The Trusts Act 2019 received its final reading in Parliament on 24 July 2019 and Royal assent was given to it on 30 July 2019.  The Trusts Act 2019 will replace the Trustee Act 1956 with the intention of bringing trust law into the 21st century.  The new Act aims to make trust law more accessible by clarifying and simplifying core trust principles.  It will also stipulate mandatory obligations that trustees must follow.

The new Act will come into effect in 18 months which gives you time to review your trust deed and your trust practices to ensure that they will meet the requirements of the new Trusts Act.

Read more here.

Employees behaving badly outside of work - what employers can learn from Rugby Australia and Israel Folau

Written by Ashley-Jayne Lodge - Partner (Employment)

If employers take only one thing out of the sacking of one of Australia’s best rugby players it should be this – in certain circumstances, an employer does have an interest, and the right to be interested, in an employee’s behaviour outside of the workplace.

This is not new, but increasingly relevant in ever changing workplaces where the line between work life and personal life is blurred. This is due to rapidly changing technology, and the demand of the younger workforce to have the ability to work flexibly.

Read more here.

Disputes tribunal jurisdiction increase – how can it help me?

Written by Madison Prattley - Solicitor (Litigation)

The Disputes Tribunal plays an important role as a less formal, less expensive, and faster alternative to the Courts for resolving small-scale disputes. Currently the jurisdiction of the Disputes Tribunal is limited to hearing claims of up to $15,000 in value, or $20,000 if both parties agree.

A recent law change is set to increase the general threshold to claims of up to $30,000 in value, with no option to increase the threshold by agreement.

Doubling the jurisdiction of the Disputes Tribunal will make it a much more viable, attractive, and more commonly used option to resolve many disputes. It is, therefore, useful to be aware of the key advantages and disadvantages with bringing a claim in the Disputes Tribunal.

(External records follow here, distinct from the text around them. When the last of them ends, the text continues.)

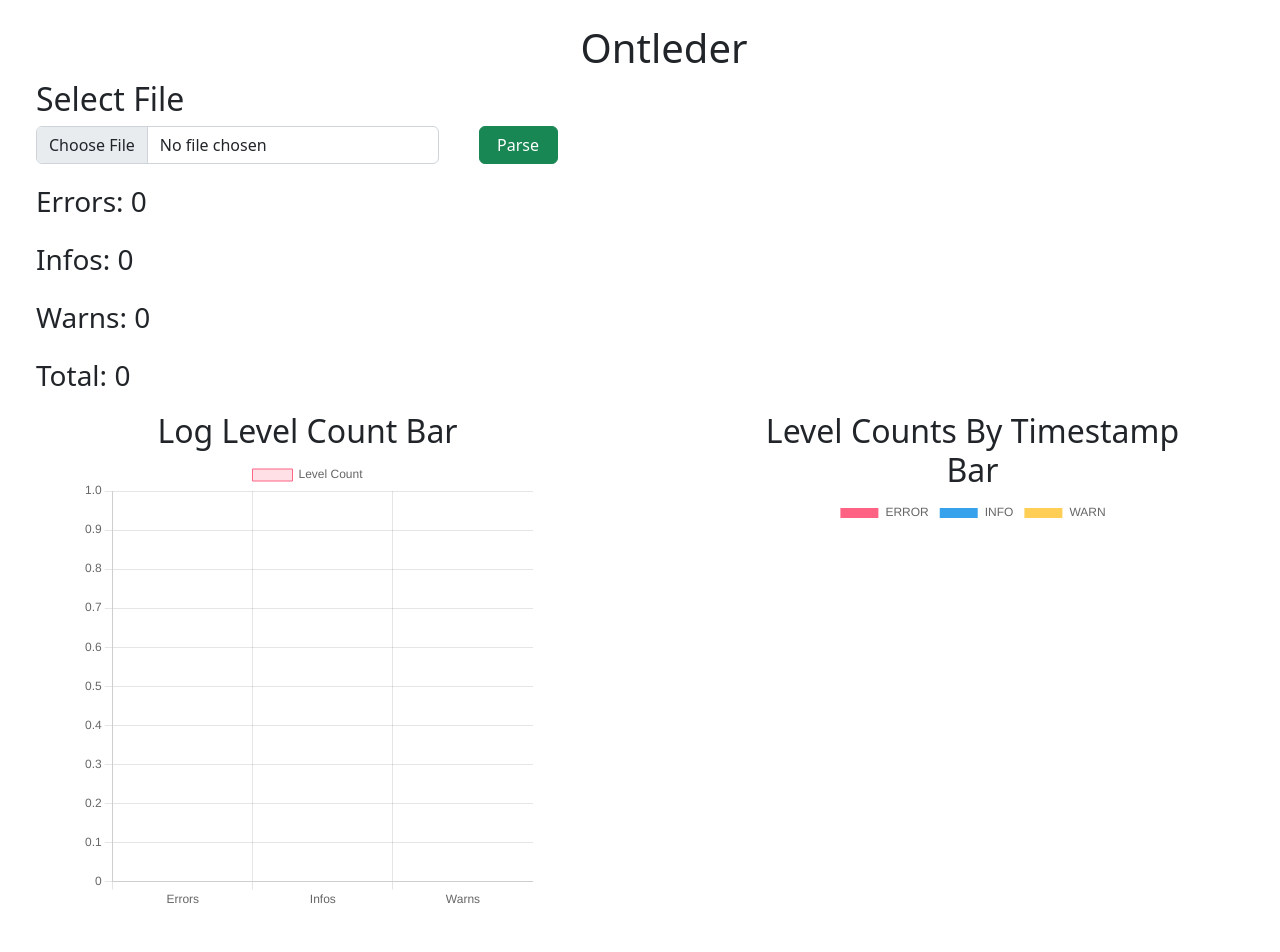
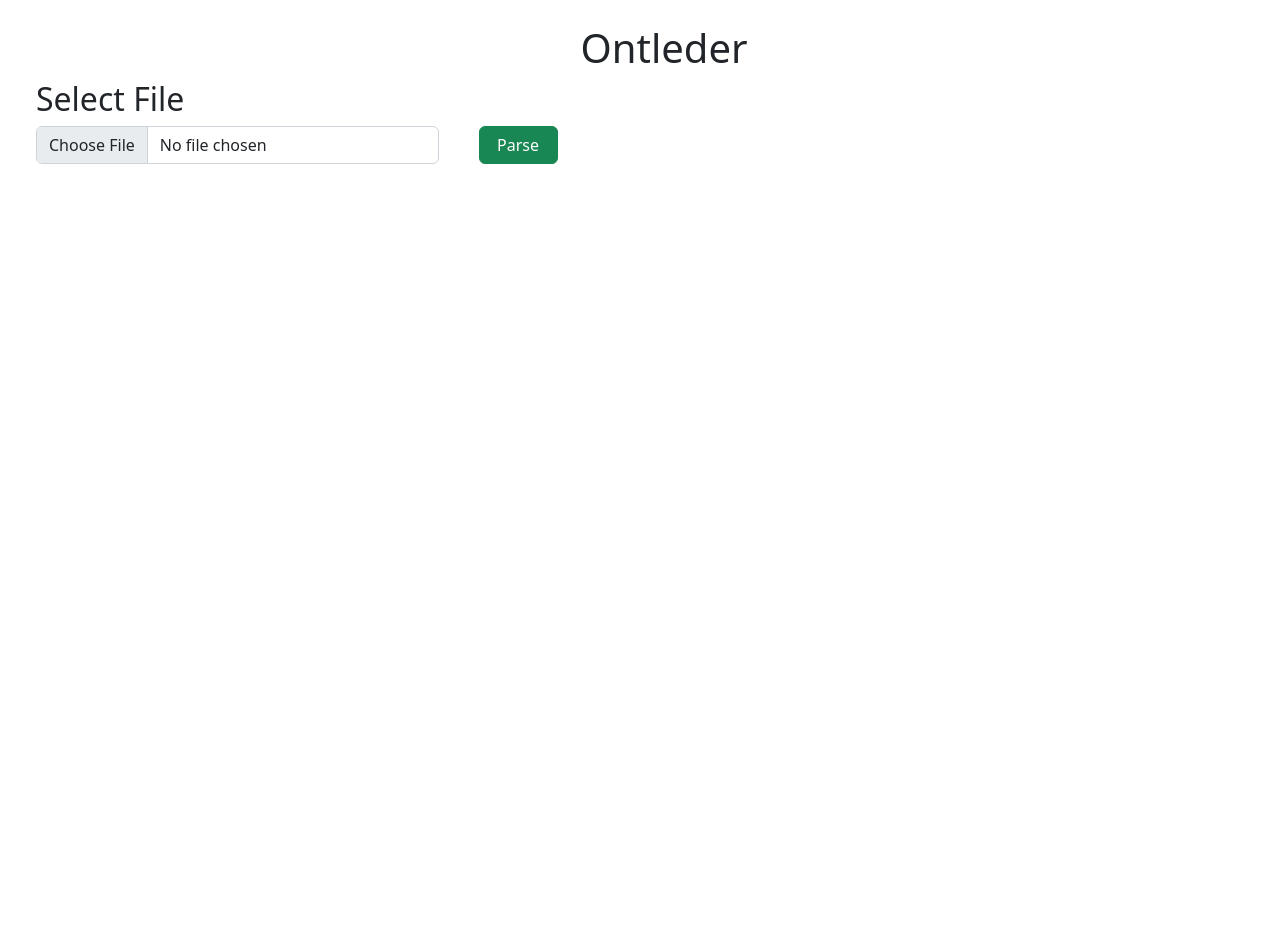
Before and after one commit to chezetti/logparser-front, a Next.js app: page / in a window 1280 px wide. Shown: the top 952 px of the page. After the commit the page ends 800 px from the top, so only its background shows below. Built offline with nearby package versions, Linux system fonts and the light colour scheme.

Commit message:
add hide container

```diff
--- a/src/pages/components/Content.tsx
+++ b/src/pages/components/Content.tsx
@@ -1,4 +1,4 @@
-import { useState } from "react";
+import { useState, useEffect } from "react";
 import { Bar, Doughnut, Pie } from 'react-chartjs-2';
 import styles from "../../../styles/Home.module.css";
 import 'chart.js/auto';
@@ -16,6 +16,9 @@ export default function PrivatePage() {
     const [infoCount, setInfoCount] = useState(0);
     const [warnCount, setWarnCount] = useState(0);
     const [totalCount, setTotalCount] = useState(0);
+
+    const [shouldHide, setShouldHide] = useState(true);
+
     const [levelCountsByTimestamp, setlevelCountsByTimestamp] = useState<IOccuranceFrequency>({});
     const [levelCountsByTimestampData, setlevelCountsByTimestampData] = useState({});
 
@@ -43,7 +46,7 @@ export default function PrivatePage() {
                 setInfoCount(data.logLevelInfo.INFO);
                 setWarnCount(data.logLevelInfo.WARN);
                 setTotalCount(data.logLevelInfo.TOTAL);
-
+                setShouldHide(false);
                 setlevelCountsByTimestamp(data.occuranceFrequency.levelCountsByTimestamp);
 
                 // const timestamps = [
@@ -177,7 +180,7 @@ export default function PrivatePage() {
                         </div>
                     </div>
 
-                    <div className="row row-cols-1 mt-3">
+                    <div className={shouldHide ? 'd-none' : 'row row-cols-1 mt-3'}>
                         <div className="col">
                             <p className="fs-3">Errors: {errorCount}</p>
                         </div>
@@ -192,7 +195,7 @@ export default function PrivatePage() {
                         </div>
                     </div>
                 </div>
-                <div className="container">
+                <div className={shouldHide ? 'd-none' : 'container'}>
                     <div className="row justify-content-between">
                         <div className="col-lg-5 col-12 text-center mb-5">
                             <h2>Log Level Count Bar</h2>
```
Also changed, not shown: 1 other file (tests, documents, lock files or other folders).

Read more here.

"Horseplay which got out of hand" - South Australian site supervisor prosecuted for workplace bullying

Written by Ari Barrow - Law Clerk (Relationships and Employment)

Tad-Mar Electrical supervisor Jeffrey Rowe has been prosecuted by SafeWork SA and fined $12,000 over an incident at a worksite in Adelaide in March 2017.

A fellow employee, Luke Chenoweth squirted flammable liquid on to the boot and shirt of 19-year-old apprentice Austin Courtney and ignited it. Rowe had taken no steps to stop the actions of Chenoweth, and himself squirted more flammable liquid onto Courtney.

The South Australian Employment Tribunal found that the acts and omissions of Rowe were serious and that it is fortuitous that Courtney did not suffer serious injury or worse. At one point, Chenoweth pinned Courtney to a wall and attempted to light his shirt which had been doused in the flammable liquid by the two senior employees.

Read more here.

Illuminate Series Seminar

We have developed presentations covering the legal topics you are interested in. This series will include presentations from a range of our specialist teams and cover both professional and personal areas.

There will be no charge for these events and drinks and nibbles will be provided. These presentations will offer you with the opportunity to learn and ask questions in a relaxed and social atmosphere.

To register for one of our Illuminate events or for more information please contact rebecca.connaughton@cavell.co.nz


As a full-service law firm, we have experts in nearly every area of the law.

For more legal articles written by Cavell Leitch experts click here.

If there is a topic you would like to have more information on or an article that you think needs to be covered by one of our experts, please email rebecca.connaughton@cavell.co.nz